*** Opening PROVIDED DATA ***

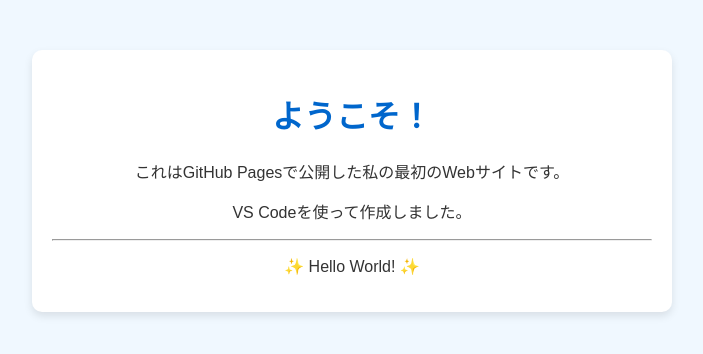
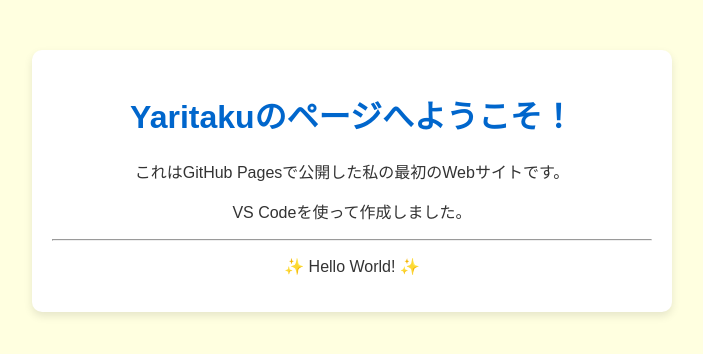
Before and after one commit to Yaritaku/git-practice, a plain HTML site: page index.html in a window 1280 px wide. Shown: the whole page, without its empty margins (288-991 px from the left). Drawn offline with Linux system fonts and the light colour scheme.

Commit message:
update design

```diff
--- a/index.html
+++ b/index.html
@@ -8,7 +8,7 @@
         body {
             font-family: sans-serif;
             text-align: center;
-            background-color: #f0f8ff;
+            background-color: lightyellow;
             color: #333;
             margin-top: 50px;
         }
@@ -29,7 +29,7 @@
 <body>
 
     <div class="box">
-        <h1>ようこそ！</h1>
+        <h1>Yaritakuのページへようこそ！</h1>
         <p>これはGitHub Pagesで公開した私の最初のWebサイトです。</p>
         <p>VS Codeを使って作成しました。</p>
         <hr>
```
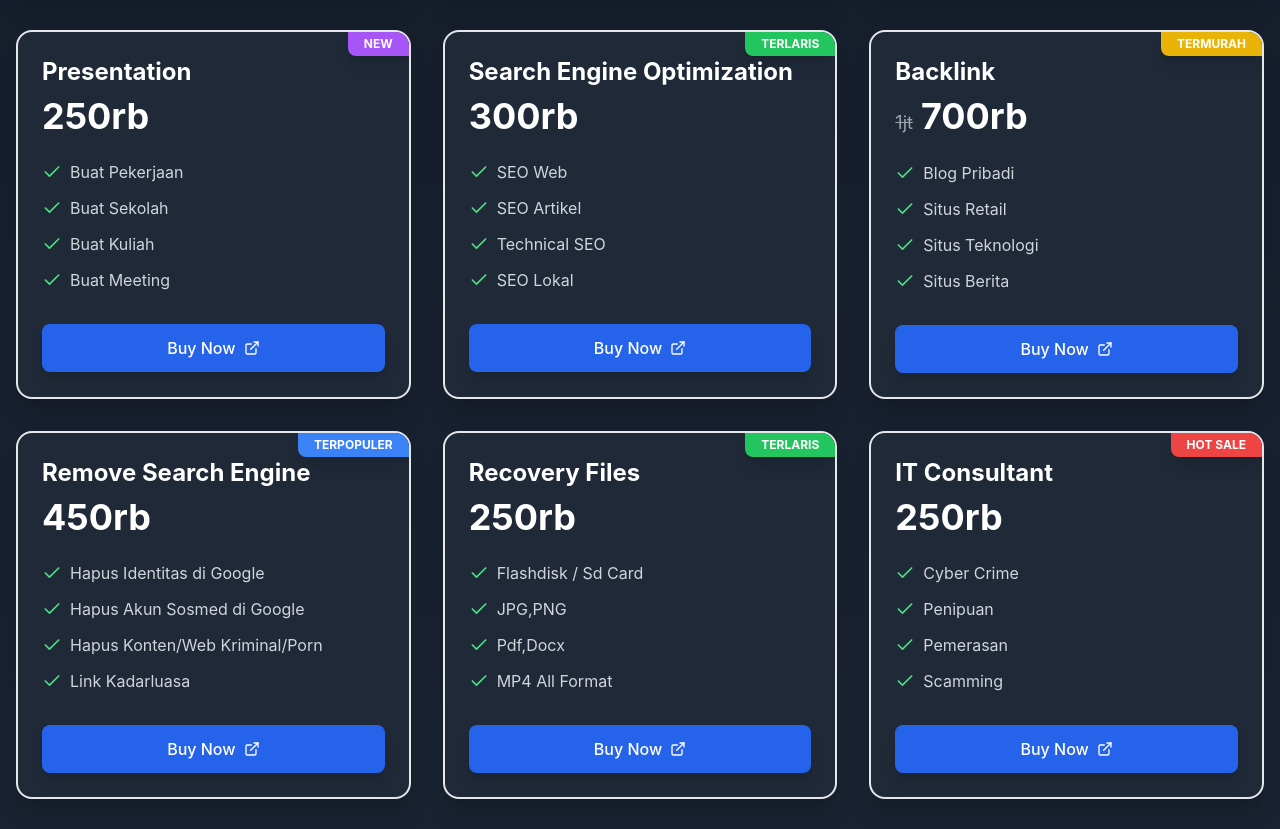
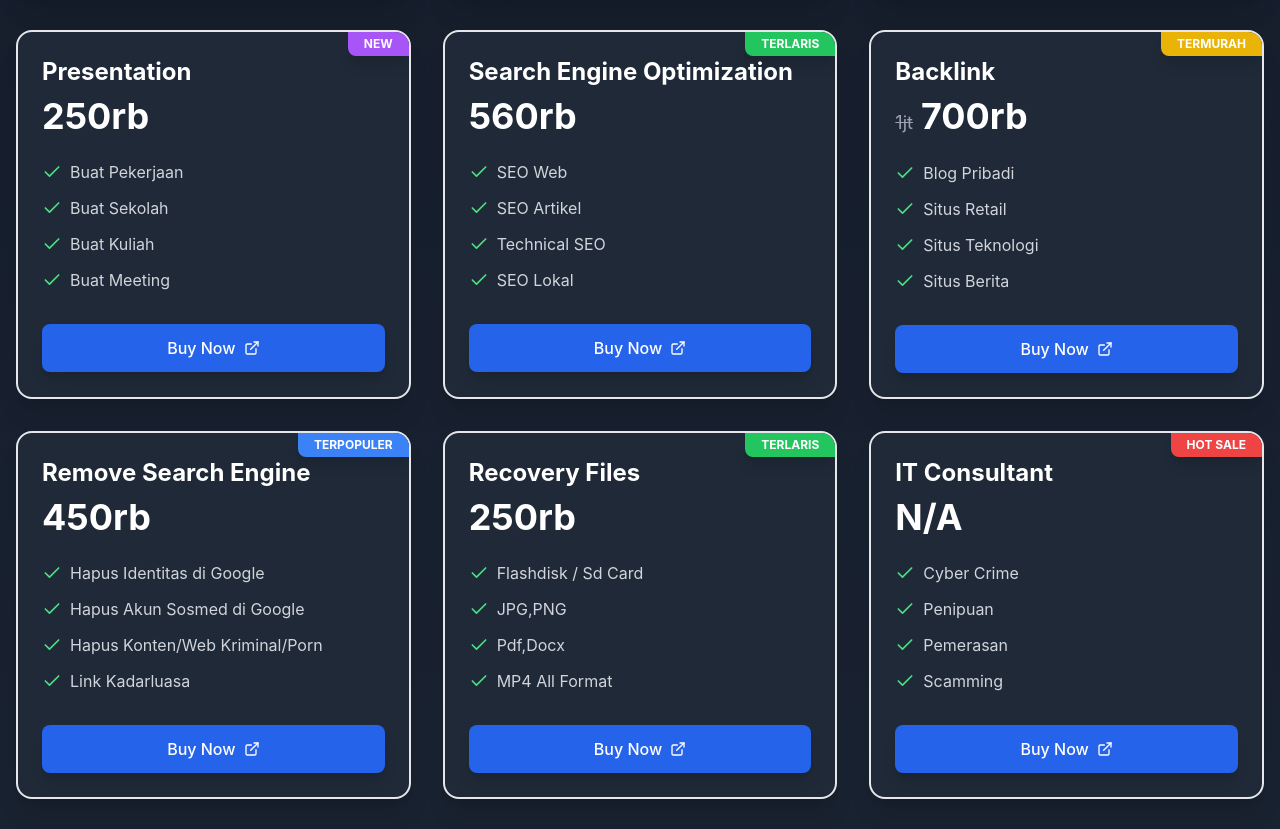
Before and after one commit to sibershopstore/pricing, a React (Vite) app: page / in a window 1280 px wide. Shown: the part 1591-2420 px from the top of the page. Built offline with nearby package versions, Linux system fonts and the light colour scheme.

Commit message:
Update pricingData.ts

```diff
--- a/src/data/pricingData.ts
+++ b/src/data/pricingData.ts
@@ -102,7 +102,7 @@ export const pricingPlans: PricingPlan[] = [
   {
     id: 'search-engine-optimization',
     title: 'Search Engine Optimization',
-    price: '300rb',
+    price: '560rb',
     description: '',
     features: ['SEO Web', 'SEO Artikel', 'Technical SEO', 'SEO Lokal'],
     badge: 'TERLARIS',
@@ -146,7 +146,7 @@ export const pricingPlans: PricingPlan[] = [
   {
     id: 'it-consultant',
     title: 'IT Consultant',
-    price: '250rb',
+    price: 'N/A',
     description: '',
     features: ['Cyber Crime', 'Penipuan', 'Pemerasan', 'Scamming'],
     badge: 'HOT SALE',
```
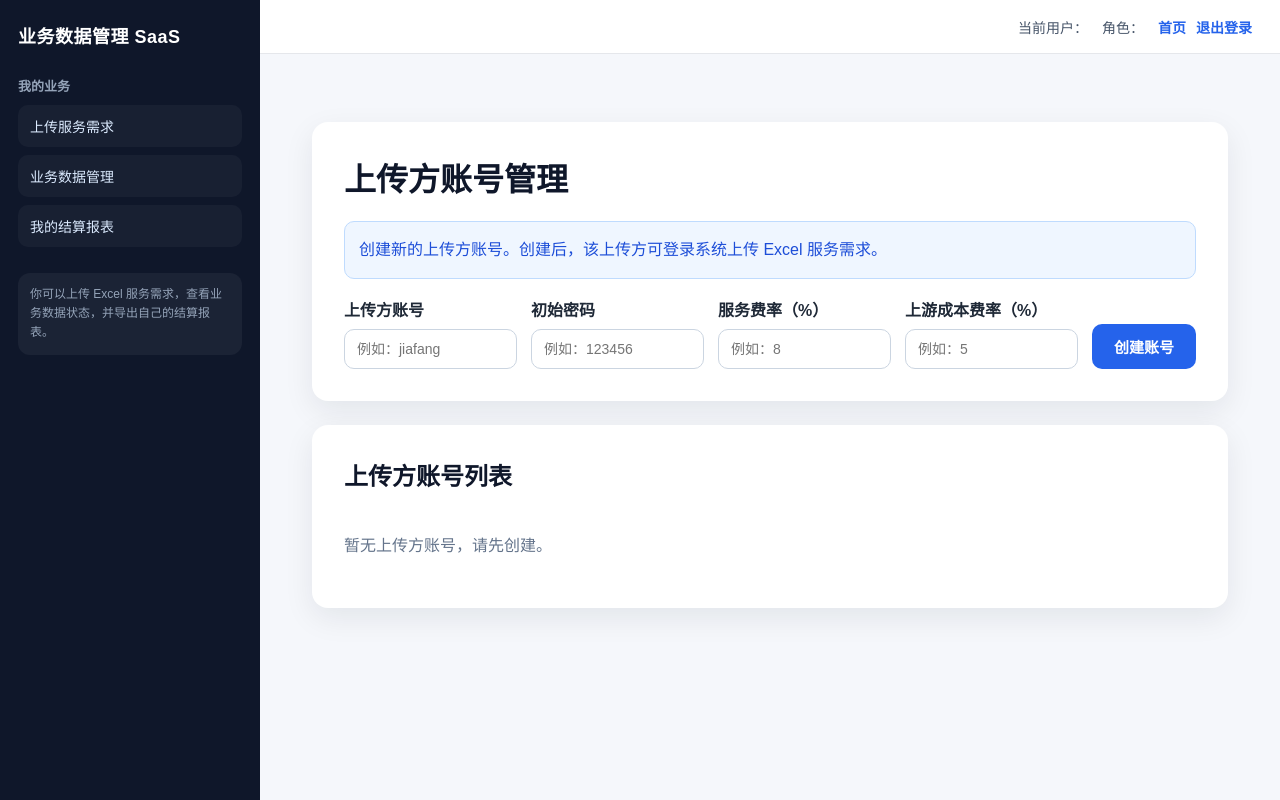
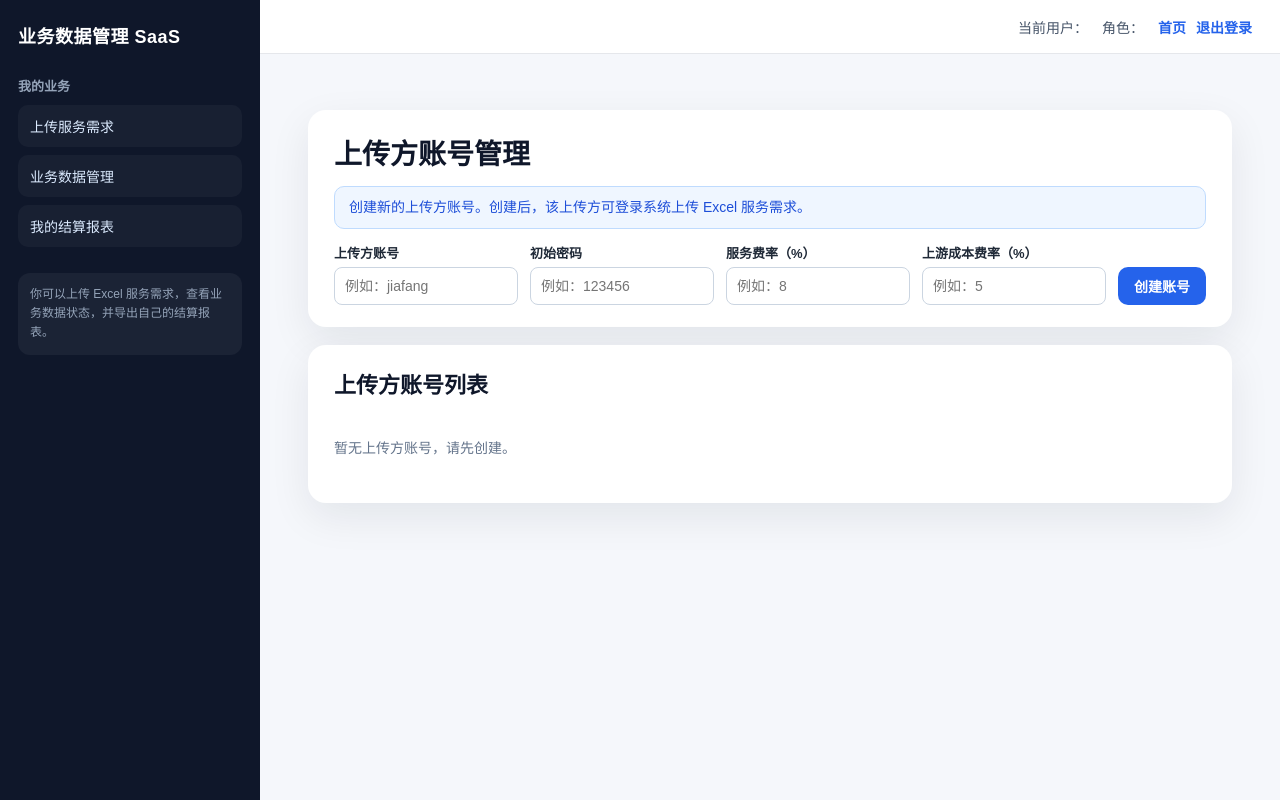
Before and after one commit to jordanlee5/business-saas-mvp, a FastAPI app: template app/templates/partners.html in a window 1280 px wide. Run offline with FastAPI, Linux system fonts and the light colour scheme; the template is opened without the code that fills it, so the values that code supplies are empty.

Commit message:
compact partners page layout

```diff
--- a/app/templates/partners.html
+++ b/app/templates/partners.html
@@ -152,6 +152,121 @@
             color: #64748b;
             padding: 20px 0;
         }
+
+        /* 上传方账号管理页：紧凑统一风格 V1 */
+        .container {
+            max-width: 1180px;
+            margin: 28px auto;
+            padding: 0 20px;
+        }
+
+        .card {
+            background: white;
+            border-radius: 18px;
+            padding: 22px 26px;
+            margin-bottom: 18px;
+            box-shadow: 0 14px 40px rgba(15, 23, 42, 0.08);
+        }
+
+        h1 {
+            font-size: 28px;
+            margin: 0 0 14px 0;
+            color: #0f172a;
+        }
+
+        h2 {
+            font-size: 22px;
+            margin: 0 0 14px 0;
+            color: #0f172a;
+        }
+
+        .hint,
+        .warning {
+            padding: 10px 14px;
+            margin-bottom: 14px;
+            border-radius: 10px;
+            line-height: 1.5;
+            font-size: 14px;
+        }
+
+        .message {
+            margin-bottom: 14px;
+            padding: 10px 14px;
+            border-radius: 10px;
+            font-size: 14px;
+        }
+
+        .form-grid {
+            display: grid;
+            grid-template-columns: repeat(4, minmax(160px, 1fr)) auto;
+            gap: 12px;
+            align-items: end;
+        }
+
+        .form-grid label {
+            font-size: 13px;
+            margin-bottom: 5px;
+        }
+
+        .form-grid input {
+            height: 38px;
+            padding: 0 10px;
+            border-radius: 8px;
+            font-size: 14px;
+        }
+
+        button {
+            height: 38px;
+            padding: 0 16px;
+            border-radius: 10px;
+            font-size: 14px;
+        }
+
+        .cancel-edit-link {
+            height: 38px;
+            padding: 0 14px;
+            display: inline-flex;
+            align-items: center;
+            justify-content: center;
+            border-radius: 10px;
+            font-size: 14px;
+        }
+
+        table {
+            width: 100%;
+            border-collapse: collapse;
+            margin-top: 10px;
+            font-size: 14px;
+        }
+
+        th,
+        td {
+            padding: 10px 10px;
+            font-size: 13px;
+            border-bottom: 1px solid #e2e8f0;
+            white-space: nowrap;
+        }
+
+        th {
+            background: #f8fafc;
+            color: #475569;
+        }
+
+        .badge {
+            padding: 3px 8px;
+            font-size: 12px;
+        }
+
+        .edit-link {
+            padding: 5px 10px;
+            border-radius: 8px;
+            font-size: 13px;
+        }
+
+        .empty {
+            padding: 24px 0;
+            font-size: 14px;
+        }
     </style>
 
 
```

*** Closing PROVIDED DATA ***

_WHAT TO WORK ON_
The response must consist of the entries above exactly as they stand, minus any pictures.

_THE ANSWER_
Before and after one commit to Yaritaku/git-practice, a plain HTML site: page index.html in a window 1280 px wide. Shown: the whole page, without its empty margins (288-991 px from the left). Drawn offline with Linux system fonts and the light colour scheme.

Commit message:
update design

```diff
--- a/index.html
+++ b/index.html
@@ -8,7 +8,7 @@
         body {
             font-family: sans-serif;
             text-align: center;
-            background-color: #f0f8ff;
+            background-color: lightyellow;
             color: #333;
             margin-top: 50px;
         }
@@ -29,7 +29,7 @@
 <body>
 
     <div class="box">
-        <h1>ようこそ！</h1>
+        <h1>Yaritakuのページへようこそ！</h1>
         <p>これはGitHub Pagesで公開した私の最初のWebサイトです。</p>
         <p>VS Codeを使って作成しました。</p>
         <hr>
```
Before and after one commit to sibershopstore/pricing, a React (Vite) app: page / in a window 1280 px wide. Shown: the part 1591-2420 px from the top of the page. Built offline with nearby package versions, Linux system fonts and the light colour scheme.

Commit message:
Update pricingData.ts

```diff
--- a/src/data/pricingData.ts
+++ b/src/data/pricingData.ts
@@ -102,7 +102,7 @@ export const pricingPlans: PricingPlan[] = [
   {
     id: 'search-engine-optimization',
     title: 'Search Engine Optimization',
-    price: '300rb',
+    price: '560rb',
     description: '',
     features: ['SEO Web', 'SEO Artikel', 'Technical SEO', 'SEO Lokal'],
     badge: 'TERLARIS',
@@ -146,7 +146,7 @@ export const pricingPlans: PricingPlan[] = [
   {
     id: 'it-consultant',
     title: 'IT Consultant',
-    price: '250rb',
+    price: 'N/A',
     description: '',
     features: ['Cyber Crime', 'Penipuan', 'Pemerasan', 'Scamming'],
     badge: 'HOT SALE',
```
Before and after one commit to jordanlee5/business-saas-mvp, a FastAPI app: template app/templates/partners.html in a window 1280 px wide. Run offline with FastAPI, Linux system fonts and the light colour scheme; the template is opened without the code that fills it, so the values that code supplies are empty.

Commit message:
compact partners page layout

```diff
--- a/app/templates/partners.html
+++ b/app/templates/partners.html
@@ -152,6 +152,121 @@
             color: #64748b;
             padding: 20px 0;
         }
+
+        /* 上传方账号管理页：紧凑统一风格 V1 */
+        .container {
+            max-width: 1180px;
+            margin: 28px auto;
+            padding: 0 20px;
+        }
+
+        .card {
+            background: white;
+            border-radius: 18px;
+            padding: 22px 26px;
+            margin-bottom: 18px;
+            box-shadow: 0 14px 40px rgba(15, 23, 42, 0.08);
+        }
+
+        h1 {
+            font-size: 28px;
+            margin: 0 0 14px 0;
+            color: #0f172a;
+        }
+
+        h2 {
+            font-size: 22px;
+            margin: 0 0 14px 0;
+            color: #0f172a;
+        }
+
+        .hint,
+        .warning {
+            padding: 10px 14px;
+            margin-bottom: 14px;
+            border-radius: 10px;
+            line-height: 1.5;
+            font-size: 14px;
+        }
+
+        .message {
+            margin-bottom: 14px;
+            padding: 10px 14px;
+            border-radius: 10px;
+            font-size: 14px;
+        }
+
+        .form-grid {
+            display: grid;
+            grid-template-columns: repeat(4, minmax(160px, 1fr)) auto;
+            gap: 12px;
+            align-items: end;
+        }
+
+        .form-grid label {
+            font-size: 13px;
+            margin-bottom: 5px;
+        }
+
+        .form-grid input {
+            height: 38px;
+            padding: 0 10px;
+            border-radius: 8px;
+            font-size: 14px;
+        }
+
+        button {
+            height: 38px;
+            padding: 0 16px;
+            border-radius: 10px;
+            font-size: 14px;
+        }
+
+        .cancel-edit-link {
+            height: 38px;
+            padding: 0 14px;
+            display: inline-flex;
+            align-items: center;
+            justify-content: center;
+            border-radius: 10px;
+            font-size: 14px;
+        }
+
+        table {
+            width: 100%;
+            border-collapse: collapse;
+            margin-top: 10px;
+            font-size: 14px;
+        }
+
+        th,
+        td {
+            padding: 10px 10px;
+            font-size: 13px;
+            border-bottom: 1px solid #e2e8f0;
+            white-space: nowrap;
+        }
+
+        th {
+            background: #f8fafc;
+            color: #475569;
+        }
+
+        .badge {
+            padding: 3px 8px;
+            font-size: 12px;
+        }
+
+        .edit-link {
+            padding: 5px 10px;
+            border-radius: 8px;
+            font-size: 13px;
+        }
+
+        .empty {
+            padding: 24px 0;
+            font-size: 14px;
+        }
     </style>
 
 
```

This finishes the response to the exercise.